Required work
When the line containing "Before and after one commit to MrSuiChuan/claude-code-series, a" appears in the data below, begin copying there and stop only after the line containing "Also changed, not".
━━ Information given ━━
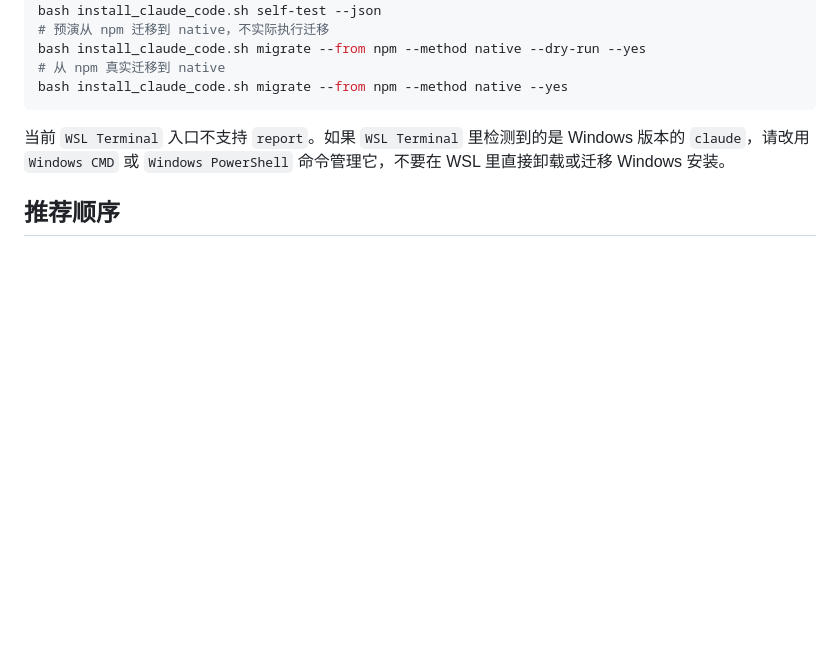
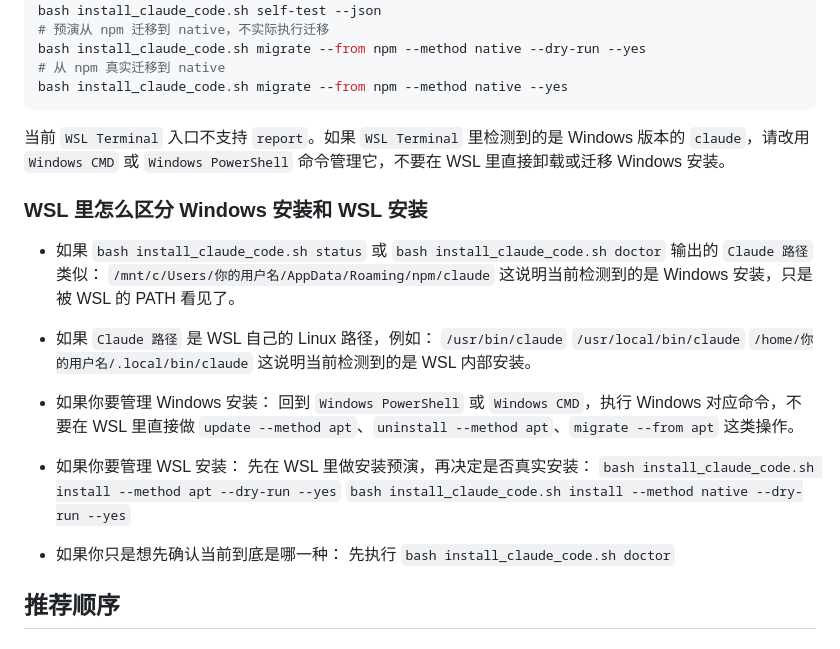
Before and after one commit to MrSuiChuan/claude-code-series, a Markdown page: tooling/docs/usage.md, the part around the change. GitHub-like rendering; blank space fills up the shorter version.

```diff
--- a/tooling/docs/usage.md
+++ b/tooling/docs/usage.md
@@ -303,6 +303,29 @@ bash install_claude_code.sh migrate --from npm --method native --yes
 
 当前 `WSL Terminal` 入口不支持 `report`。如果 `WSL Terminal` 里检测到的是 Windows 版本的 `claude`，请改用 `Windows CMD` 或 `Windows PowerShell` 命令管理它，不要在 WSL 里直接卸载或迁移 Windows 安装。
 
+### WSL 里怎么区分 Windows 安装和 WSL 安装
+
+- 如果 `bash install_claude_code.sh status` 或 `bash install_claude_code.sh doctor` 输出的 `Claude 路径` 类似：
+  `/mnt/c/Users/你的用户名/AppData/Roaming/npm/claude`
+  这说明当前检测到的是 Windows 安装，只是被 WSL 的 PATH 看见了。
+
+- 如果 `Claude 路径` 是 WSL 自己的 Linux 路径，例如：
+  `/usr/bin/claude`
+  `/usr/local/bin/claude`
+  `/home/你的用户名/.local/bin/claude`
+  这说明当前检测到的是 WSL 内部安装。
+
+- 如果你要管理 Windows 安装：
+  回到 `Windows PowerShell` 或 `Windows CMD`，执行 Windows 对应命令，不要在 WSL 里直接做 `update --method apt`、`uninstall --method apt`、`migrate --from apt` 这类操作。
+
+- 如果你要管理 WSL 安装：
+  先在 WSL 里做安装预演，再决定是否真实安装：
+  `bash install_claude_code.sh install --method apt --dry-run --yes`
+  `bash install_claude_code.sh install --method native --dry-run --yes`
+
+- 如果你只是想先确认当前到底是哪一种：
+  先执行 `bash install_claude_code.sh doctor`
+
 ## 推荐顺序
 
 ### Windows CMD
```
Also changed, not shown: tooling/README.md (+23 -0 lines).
━━━
━━ Information given ━━
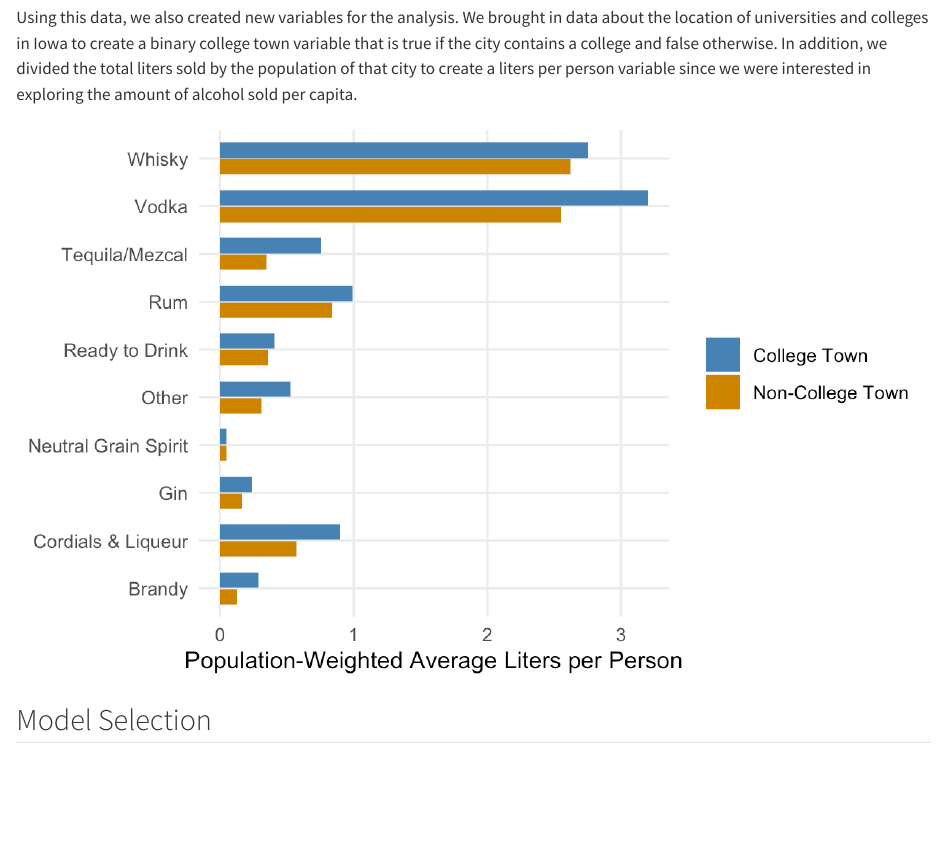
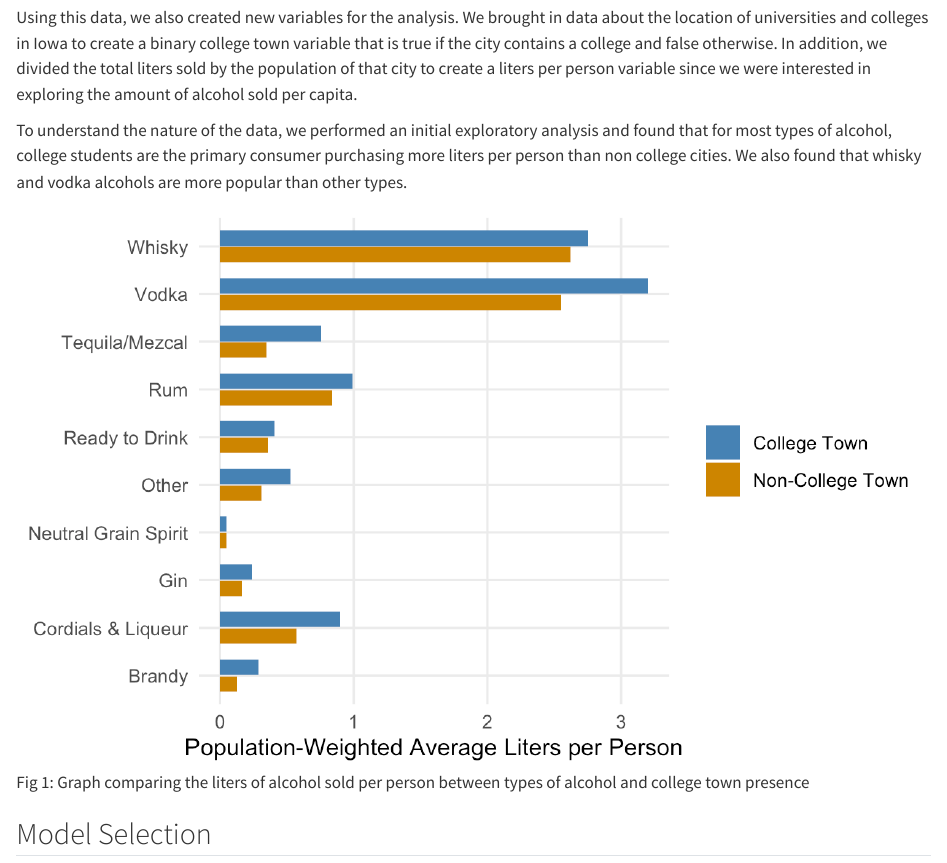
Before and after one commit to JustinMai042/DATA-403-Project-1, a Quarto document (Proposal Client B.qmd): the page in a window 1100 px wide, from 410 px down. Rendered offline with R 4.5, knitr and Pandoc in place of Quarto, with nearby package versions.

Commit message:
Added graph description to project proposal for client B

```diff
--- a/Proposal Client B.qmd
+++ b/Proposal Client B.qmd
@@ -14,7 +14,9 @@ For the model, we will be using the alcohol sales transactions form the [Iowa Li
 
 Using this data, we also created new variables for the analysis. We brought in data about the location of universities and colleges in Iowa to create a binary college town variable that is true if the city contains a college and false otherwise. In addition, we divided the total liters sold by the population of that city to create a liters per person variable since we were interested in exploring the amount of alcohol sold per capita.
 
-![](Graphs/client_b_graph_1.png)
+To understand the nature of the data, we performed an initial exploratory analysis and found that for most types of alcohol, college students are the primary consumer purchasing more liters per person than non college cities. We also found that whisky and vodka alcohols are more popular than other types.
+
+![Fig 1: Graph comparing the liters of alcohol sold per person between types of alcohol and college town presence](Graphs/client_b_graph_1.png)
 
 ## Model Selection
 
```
━━━
━━ Information given ━━
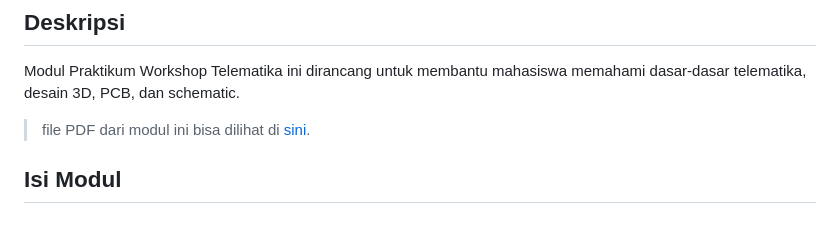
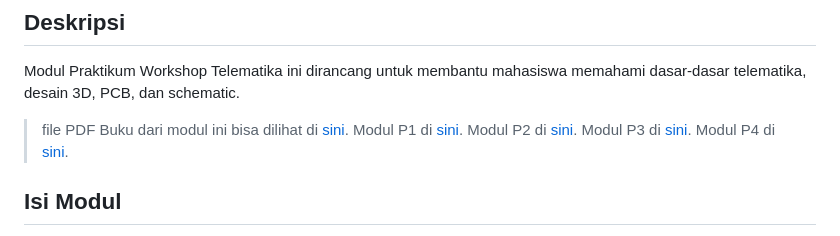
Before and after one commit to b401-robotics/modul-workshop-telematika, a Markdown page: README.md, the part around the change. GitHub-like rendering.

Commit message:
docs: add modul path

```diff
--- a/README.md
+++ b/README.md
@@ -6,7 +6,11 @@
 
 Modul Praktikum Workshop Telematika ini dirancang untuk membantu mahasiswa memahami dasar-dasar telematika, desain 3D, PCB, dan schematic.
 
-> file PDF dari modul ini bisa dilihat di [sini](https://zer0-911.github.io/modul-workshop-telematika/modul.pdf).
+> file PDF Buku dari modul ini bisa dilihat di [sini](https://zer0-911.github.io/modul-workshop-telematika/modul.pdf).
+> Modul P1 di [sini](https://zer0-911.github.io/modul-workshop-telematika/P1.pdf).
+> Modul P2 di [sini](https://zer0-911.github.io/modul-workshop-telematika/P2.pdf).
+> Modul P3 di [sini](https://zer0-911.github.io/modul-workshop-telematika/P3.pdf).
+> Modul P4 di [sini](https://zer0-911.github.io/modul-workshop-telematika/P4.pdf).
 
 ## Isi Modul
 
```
━━━
Task answer
Before and after one commit to MrSuiChuan/claude-code-series, a Markdown page: tooling/docs/usage.md, the part around the change. GitHub-like rendering; blank space fills up the shorter version.

```diff
--- a/tooling/docs/usage.md
+++ b/tooling/docs/usage.md
@@ -303,6 +303,29 @@ bash install_claude_code.sh migrate --from npm --method native --yes
 
 当前 `WSL Terminal` 入口不支持 `report`。如果 `WSL Terminal` 里检测到的是 Windows 版本的 `claude`，请改用 `Windows CMD` 或 `Windows PowerShell` 命令管理它，不要在 WSL 里直接卸载或迁移 Windows 安装。
 
+### WSL 里怎么区分 Windows 安装和 WSL 安装
+
+- 如果 `bash install_claude_code.sh status` 或 `bash install_claude_code.sh doctor` 输出的 `Claude 路径` 类似：
+  `/mnt/c/Users/你的用户名/AppData/Roaming/npm/claude`
+  这说明当前检测到的是 Windows 安装，只是被 WSL 的 PATH 看见了。
+
+- 如果 `Claude 路径` 是 WSL 自己的 Linux 路径，例如：
+  `/usr/bin/claude`
+  `/usr/local/bin/claude`
+  `/home/你的用户名/.local/bin/claude`
+  这说明当前检测到的是 WSL 内部安装。
+
+- 如果你要管理 Windows 安装：
+  回到 `Windows PowerShell` 或 `Windows CMD`，执行 Windows 对应命令，不要在 WSL 里直接做 `update --method apt`、`uninstall --method apt`、`migrate --from apt` 这类操作。
+
+- 如果你要管理 WSL 安装：
+  先在 WSL 里做安装预演，再决定是否真实安装：
+  `bash install_claude_code.sh install --method apt --dry-run --yes`
+  `bash install_claude_code.sh install --method native --dry-run --yes`
+
+- 如果你只是想先确认当前到底是哪一种：
+  先执行 `bash install_claude_code.sh doctor`
+
 ## 推荐顺序
 
 ### Windows CMD
```
Also changed, not shown: tooling/README.md (+23 -0 lines).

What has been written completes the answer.